Segregated Development, Financial Speculation, and the Modality of Waiting among Resettled Peasants in Urban China
Monday, March 22, 2021
10:00am – 11:30am EDT
Hong Kong Polytechnic University, Hong Kong
Since the late 2000s, many rural-to-urban migrants in China have lost their rural land to development plans, have subsequently resettled in designated areas, and have acquired formal urban residency. They stop migrating, and have apparently ended their life of ‘suspension,’ namely protracted mobility. While most existing research literature on this population foregrounds the issue of land dispossession, this article argues that these former migrants’ livelihoods after resettlement are defined by segregation and financialization. This has put them in a reconfigured condition of suspension. Many resettled youths, while have secured livelihood thanks to state compensations, are excluded from the technology- and capital-intensive developments to which they lose their land. Some youths instead became petty speculators and rentier capitalists by liquidating their compensated assets through mortgages, private lending, rent, and other financial means.
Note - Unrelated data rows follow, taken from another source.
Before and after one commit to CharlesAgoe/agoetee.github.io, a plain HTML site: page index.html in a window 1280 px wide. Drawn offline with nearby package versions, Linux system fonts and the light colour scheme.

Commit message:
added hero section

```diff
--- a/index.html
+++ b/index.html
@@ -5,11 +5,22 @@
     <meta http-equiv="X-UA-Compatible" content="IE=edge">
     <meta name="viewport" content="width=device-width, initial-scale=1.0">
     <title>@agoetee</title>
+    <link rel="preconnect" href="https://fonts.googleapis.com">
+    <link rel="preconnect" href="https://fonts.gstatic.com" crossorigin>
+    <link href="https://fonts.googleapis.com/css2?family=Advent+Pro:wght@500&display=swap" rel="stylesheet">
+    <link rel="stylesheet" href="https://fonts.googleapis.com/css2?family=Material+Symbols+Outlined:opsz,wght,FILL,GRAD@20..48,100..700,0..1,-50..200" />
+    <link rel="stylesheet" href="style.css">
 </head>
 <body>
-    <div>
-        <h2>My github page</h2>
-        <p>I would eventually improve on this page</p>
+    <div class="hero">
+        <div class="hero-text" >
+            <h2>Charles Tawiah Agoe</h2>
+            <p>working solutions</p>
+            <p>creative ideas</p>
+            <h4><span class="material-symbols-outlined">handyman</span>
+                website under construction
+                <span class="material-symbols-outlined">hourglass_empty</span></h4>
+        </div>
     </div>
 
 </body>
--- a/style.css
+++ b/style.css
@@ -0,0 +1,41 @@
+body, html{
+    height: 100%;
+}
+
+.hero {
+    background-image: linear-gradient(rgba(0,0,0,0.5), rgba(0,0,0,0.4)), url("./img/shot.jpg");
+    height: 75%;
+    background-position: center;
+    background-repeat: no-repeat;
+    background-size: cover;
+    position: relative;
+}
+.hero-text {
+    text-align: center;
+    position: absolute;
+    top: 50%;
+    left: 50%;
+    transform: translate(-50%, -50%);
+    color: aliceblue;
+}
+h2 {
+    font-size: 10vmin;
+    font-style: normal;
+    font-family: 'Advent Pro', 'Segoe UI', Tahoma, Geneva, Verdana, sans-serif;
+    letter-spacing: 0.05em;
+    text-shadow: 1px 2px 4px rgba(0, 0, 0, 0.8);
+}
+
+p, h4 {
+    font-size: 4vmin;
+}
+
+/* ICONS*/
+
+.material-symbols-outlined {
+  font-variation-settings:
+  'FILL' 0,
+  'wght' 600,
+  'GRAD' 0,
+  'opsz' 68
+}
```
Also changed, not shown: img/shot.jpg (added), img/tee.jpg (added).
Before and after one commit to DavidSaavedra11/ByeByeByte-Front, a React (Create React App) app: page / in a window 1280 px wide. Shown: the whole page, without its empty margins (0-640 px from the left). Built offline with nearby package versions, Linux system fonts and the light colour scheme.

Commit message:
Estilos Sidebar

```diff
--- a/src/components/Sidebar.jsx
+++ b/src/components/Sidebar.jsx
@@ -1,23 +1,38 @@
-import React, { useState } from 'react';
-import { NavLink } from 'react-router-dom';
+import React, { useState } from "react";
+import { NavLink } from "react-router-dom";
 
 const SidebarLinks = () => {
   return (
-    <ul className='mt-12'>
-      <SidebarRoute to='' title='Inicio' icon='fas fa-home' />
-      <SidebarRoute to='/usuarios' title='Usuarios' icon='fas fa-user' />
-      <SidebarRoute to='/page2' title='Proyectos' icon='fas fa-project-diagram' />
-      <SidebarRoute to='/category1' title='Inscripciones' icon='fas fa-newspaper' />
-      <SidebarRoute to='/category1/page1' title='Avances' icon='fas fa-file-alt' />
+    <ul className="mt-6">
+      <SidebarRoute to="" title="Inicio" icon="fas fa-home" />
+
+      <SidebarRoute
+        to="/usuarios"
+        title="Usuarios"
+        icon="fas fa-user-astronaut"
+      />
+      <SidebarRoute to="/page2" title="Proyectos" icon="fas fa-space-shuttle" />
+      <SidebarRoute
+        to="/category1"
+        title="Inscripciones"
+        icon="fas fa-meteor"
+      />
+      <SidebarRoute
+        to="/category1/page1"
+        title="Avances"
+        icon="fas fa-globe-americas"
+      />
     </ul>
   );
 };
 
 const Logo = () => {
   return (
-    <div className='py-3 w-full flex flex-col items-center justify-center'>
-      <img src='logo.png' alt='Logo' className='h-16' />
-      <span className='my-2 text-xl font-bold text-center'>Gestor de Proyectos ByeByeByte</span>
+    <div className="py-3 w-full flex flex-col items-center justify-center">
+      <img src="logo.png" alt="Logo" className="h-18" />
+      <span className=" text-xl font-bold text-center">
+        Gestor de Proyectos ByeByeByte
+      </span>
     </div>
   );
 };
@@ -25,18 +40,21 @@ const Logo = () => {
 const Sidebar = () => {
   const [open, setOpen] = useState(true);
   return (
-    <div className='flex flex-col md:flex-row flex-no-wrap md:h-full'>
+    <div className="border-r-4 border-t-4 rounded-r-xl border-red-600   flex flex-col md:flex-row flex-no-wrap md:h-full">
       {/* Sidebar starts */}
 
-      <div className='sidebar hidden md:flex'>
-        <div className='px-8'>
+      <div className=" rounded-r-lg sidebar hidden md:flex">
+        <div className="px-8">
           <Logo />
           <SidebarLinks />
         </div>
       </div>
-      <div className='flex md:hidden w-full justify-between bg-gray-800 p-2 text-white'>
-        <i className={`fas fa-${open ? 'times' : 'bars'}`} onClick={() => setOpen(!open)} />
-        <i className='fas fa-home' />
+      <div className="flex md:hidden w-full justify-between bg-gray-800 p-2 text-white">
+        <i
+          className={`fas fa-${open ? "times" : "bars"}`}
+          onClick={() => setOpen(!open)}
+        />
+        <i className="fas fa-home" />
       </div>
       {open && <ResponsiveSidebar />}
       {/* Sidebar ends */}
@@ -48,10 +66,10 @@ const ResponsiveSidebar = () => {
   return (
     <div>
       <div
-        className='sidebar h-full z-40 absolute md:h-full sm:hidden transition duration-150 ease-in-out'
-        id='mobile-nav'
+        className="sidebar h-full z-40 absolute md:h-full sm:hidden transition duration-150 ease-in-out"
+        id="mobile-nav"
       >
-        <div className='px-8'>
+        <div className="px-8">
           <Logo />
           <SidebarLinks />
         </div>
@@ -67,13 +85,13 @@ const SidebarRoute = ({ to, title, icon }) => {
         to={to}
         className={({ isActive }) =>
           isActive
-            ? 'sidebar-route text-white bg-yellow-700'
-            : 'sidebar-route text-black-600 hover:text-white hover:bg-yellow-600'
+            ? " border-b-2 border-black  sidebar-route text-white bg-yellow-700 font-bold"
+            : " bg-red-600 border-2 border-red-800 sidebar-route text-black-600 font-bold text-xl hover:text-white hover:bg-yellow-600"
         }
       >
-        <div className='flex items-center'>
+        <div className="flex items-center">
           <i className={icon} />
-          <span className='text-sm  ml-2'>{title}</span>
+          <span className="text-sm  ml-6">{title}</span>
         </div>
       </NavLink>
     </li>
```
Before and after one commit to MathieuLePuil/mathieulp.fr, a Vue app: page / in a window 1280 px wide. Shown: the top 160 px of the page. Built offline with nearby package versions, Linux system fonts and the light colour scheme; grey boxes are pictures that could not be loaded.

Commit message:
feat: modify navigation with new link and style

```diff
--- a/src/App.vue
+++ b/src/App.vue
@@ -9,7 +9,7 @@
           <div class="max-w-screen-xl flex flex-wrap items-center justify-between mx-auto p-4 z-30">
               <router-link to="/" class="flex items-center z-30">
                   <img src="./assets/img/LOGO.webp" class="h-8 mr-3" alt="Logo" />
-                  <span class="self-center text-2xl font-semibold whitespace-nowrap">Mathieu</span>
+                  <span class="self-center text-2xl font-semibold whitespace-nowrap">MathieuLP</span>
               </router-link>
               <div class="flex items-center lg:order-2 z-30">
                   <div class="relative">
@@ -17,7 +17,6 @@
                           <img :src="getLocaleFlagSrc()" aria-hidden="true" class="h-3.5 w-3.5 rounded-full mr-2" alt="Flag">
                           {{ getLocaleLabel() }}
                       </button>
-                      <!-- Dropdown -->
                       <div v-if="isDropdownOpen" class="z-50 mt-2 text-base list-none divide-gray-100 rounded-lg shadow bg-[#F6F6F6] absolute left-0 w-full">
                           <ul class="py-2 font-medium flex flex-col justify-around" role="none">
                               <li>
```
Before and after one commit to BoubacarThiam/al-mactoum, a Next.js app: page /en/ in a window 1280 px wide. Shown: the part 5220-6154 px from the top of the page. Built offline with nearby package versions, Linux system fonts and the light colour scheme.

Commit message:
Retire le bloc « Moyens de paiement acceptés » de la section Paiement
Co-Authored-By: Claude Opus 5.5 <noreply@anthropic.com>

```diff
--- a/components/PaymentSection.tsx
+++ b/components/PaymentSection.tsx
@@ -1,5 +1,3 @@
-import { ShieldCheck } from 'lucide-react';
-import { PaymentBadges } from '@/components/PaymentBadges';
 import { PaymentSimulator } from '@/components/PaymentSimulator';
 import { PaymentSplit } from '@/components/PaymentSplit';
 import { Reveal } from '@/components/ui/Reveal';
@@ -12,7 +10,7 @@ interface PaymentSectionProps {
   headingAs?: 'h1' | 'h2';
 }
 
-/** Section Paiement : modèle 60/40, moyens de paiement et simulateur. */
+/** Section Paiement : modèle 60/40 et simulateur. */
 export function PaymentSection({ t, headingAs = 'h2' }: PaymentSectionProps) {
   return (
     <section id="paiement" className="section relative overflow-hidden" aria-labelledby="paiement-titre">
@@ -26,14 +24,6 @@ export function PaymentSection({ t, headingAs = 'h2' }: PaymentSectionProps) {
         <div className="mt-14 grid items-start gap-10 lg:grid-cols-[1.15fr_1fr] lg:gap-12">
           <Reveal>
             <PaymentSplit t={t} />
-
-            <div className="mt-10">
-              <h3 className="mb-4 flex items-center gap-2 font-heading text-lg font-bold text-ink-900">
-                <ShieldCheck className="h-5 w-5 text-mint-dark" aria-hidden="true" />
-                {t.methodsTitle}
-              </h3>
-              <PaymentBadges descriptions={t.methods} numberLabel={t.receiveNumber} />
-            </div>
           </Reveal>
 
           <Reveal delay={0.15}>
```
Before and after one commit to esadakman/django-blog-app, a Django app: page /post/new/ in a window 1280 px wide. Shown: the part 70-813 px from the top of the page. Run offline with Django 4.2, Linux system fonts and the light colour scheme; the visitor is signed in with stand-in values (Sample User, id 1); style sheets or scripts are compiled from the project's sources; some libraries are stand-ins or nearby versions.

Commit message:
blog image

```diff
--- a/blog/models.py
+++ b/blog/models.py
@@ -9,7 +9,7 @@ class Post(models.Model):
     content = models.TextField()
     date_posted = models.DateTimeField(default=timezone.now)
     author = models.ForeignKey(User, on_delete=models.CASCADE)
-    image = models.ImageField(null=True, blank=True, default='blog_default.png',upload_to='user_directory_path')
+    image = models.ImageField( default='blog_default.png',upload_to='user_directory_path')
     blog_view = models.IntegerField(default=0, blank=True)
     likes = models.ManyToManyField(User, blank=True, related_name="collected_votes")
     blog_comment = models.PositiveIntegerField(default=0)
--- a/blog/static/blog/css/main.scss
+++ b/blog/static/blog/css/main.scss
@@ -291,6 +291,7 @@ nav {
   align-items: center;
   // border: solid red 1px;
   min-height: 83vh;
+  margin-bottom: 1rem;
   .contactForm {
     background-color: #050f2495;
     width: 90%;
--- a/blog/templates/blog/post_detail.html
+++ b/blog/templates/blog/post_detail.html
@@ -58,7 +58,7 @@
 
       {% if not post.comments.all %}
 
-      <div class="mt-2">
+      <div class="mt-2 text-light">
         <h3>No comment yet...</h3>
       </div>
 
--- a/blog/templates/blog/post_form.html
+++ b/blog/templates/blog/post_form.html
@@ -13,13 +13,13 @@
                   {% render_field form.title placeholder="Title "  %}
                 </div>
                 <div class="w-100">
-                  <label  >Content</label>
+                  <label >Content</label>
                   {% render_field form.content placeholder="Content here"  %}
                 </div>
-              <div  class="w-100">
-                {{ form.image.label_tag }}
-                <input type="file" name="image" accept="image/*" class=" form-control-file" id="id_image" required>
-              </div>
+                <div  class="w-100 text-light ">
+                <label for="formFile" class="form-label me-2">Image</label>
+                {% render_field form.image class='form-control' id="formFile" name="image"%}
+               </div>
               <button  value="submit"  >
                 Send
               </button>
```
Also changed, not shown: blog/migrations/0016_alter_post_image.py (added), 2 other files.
They are constantly on the waiting for the next investment opportunity and windfall gains. Although physically settled down and economically secured, they remain anxious and unsettled. They still orient their life towards an elusive future, rather than strive to transform here and now. Their experiences demonstrate that development in China is contingent and complexed, where gain and loss, exclusion and inclusion, and participation and deprivation can take place at the same time.